**What the exercise asks**
Copy out each line from the material where the word "aria" is found.

**Dataset records**

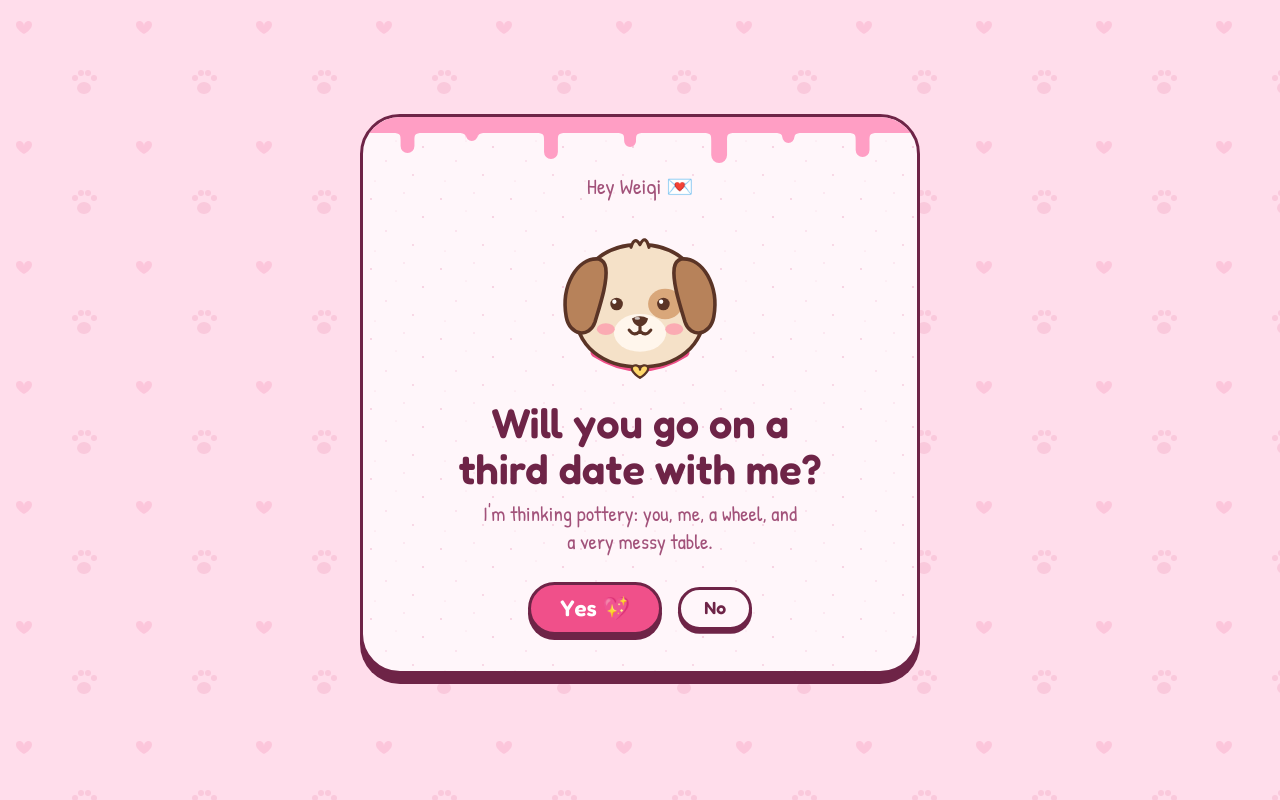
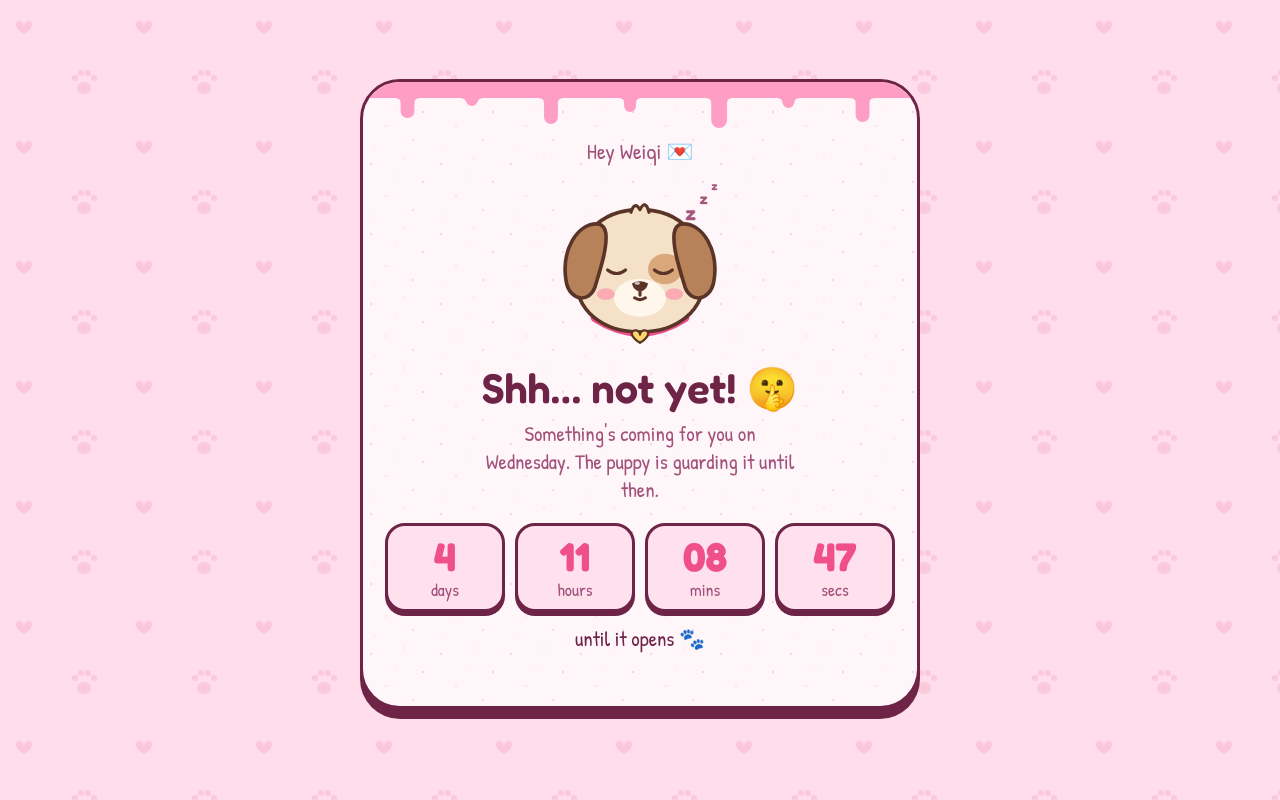
Before and after one commit to Pillai1/-w-note-8k3p, a plain HTML site: page index.html in a window 1280 px wide. Drawn offline with Linux system fonts and the light colour scheme; no server answers.

Commit message:
Add files via upload

```diff
--- a/index.html
+++ b/index.html
@@ -147,6 +147,8 @@
     92%      { transform: translateY(2px) scale(1.06, .9); opacity: 1; }
     100%     { transform: translateY(0) scale(1.02, .95); opacity: 1; }
   }
+  .zzz { animation: zzz 2.4s ease-in-out infinite; }
+  @keyframes zzz { 50% { transform: translate(3px, -4px); opacity: .6; } }
   .mascot.bump { animation: bump .45s cubic-bezier(.34,1.56,.64,1); }
   @keyframes bump {
     0% { transform: scale(1); }
@@ -272,6 +274,7 @@
   @media (prefers-reduced-motion: reduce) {
     .btn, button.ticket { transition: none; }
     .mascot.bump { animation: none; }
+    .zzz { animation: none; }
     .corner.play .pup, .corner.play .pbob, .corner.play .pback, .corner.play .pfront { animation-duration: .01s; animation-iteration-count: 1; }
     .corner.play .tear { animation: none; }
   }
@@ -309,6 +312,15 @@
       <path d="M100 183c0-5-8-7-9-2-1 5 9 11 9 11s10-6 9-11c-1-5-9-3-9 2z" fill="#FFD86B" stroke="#5A3426" stroke-width="2.5" stroke-linejoin="round"/>
 
       <g fill="none" stroke="#5A3426" stroke-width="3.5" stroke-linecap="round" stroke-linejoin="round">
+        <g data-mood="sleepy">
+          <path d="M64 111Q74 119 84 111M116 111Q126 119 136 111"/>
+          <path d="M100 135V139M94 142Q100 146 106 142"/>
+          <g class="zzz" fill="#A2527A" stroke="none" font-family="Fredoka, system-ui, sans-serif" font-weight="600">
+            <text x="150" y="56" font-size="22">z</text>
+            <text x="166" y="38" font-size="17">z</text>
+            <text x="179" y="23" font-size="13">z</text>
+          </g>
+        </g>
         <g data-mood="happy">
           <circle cx="74" cy="110" r="7" fill="#5A3426" stroke="none"/>
           <circle cx="126" cy="110" r="7" fill="#5A3426" stroke="none"/>
@@ -411,7 +423,21 @@
       </g>
     </svg>
 
-    <section id="ask" aria-labelledby="ask-title">
+    <section id="locked" aria-labelledby="locked-title" hidden>
+      <h1 id="locked-title" tabindex="-1">Shh… not yet! 🤫</h1>
+      <p class="note">Something's coming for you on Wednesday. The puppy is guarding it until then.</p>
+      <div class="countdown" style="margin-top:20px">
+        <div class="cd-grid" role="timer" aria-label="Time left until it opens">
+          <div class="cd-unit"><span class="cd-num" id="lk-d">0</span><span class="cd-word">days</span></div>
+          <div class="cd-unit"><span class="cd-num" id="lk-h">00</span><span class="cd-word">hours</span></div>
+          <div class="cd-unit"><span class="cd-num" id="lk-m">00</span><span class="cd-word">mins</span></div>
+          <div class="cd-unit"><span class="cd-num" id="lk-s">00</span><span class="cd-word">secs</span></div>
+        </div>
+        <p class="cd-label">until it opens 🐾</p>
+      </div>
+    </section>
+
+    <section id="ask" aria-labelledby="ask-title" hidden>
       <h1 id="ask-title" tabindex="-1">Will you go on a third date with me?</h1>
       <p class="note" id="ask-note">I'm thinking pottery: you, me, a wheel, and a very messy table.</p>
       <div class="buttons">
@@ -549,7 +575,7 @@
   });
 
   function show(id) {
-    ["ask", "pick", "done"].forEach(s => {
+    ["locked", "ask", "pick", "done"].forEach(s => {
       document.getElementById(s).hidden = s !== id;
     });
     const h = document.querySelector(`#${id} h1`);
@@ -688,15 +714,50 @@
   });
 
   // If she already picked a day before, open straight to the countdown
+  // 🔒 The invite stays locked until this moment (her phone's local time).
+  // Month is 0-based: 8 = September. This is Wednesday 30 September 2026, 00:00.
+  const UNLOCK_AT = new Date(2026, 8, 30, 0, 0, 0);
+  // For testing: add ?peek to the end of the link to skip the lock.
+  const peek = new URLSearchParams(location.search).has("peek");
+
+  function openNormally() {
     let savedPick = null;
     try { savedPick = localStorage.getItem(PICK_KEY); } catch (e) {}
     if (savedPick && DAYS[savedPick]) {
       applyPick(savedPick);
       setMood("ecstatic");
       show("done");
-    notify(`👀 ${who} came back to check the countdown (${DAYS[savedPick].day} ${DAYS[savedPick].num} October) 🐶`);
+      return `👀 ${who} came back to check the countdown (${DAYS[savedPick].day} ${DAYS[savedPick].num} October) 🐶`;
+    }
+    setMood("happy");
+    show("ask");
+    return `👀 ${who} opened the invite`;
+  }
+
+  if (!peek && new Date() < UNLOCK_AT) {
+    setMood("sleepy");
+    show("locked");
+    notify(`🔒 ${who} opened the link early. It's still locked until Wednesday 👀`);
+    const set = (id, v) => { document.getElementById(id).textContent = v; };
+    const lockTick = () => {
+      const diff = UNLOCK_AT - new Date();
+      if (diff <= 0) {
+        clearInterval(lockTimer);
+        openNormally();
+        burst(document.getElementById("ask-title"));
+        notify(`🔓 The invite just unlocked while ${who} was watching 🥹`);
+        return;
+      }
+      const secs = Math.floor(diff / 1000);
+      set("lk-d", Math.floor(secs / 86400));
+      set("lk-h", String(Math.floor(secs % 86400 / 3600)).padStart(2, "0"));
+      set("lk-m", String(Math.floor(secs % 3600 / 60)).padStart(2, "0"));
+      set("lk-s", String(secs % 60).padStart(2, "0"));
+    };
+    const lockTimer = setInterval(lockTick, 1000);
+    lockTick();
   } else {
-    notify(`👀 ${who} opened the invite`);
+    notify(openNormally());
   }
 </script>
 </body>
```
Lines whose indentation alone changed are shown as unchanged.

**Response below**
-    <section id="ask" aria-labelledby="ask-title">
+    <section id="locked" aria-labelledby="locked-title" hidden>
+        <div class="cd-grid" role="timer" aria-label="Time left until it opens">
+    <section id="ask" aria-labelledby="ask-title" hidden>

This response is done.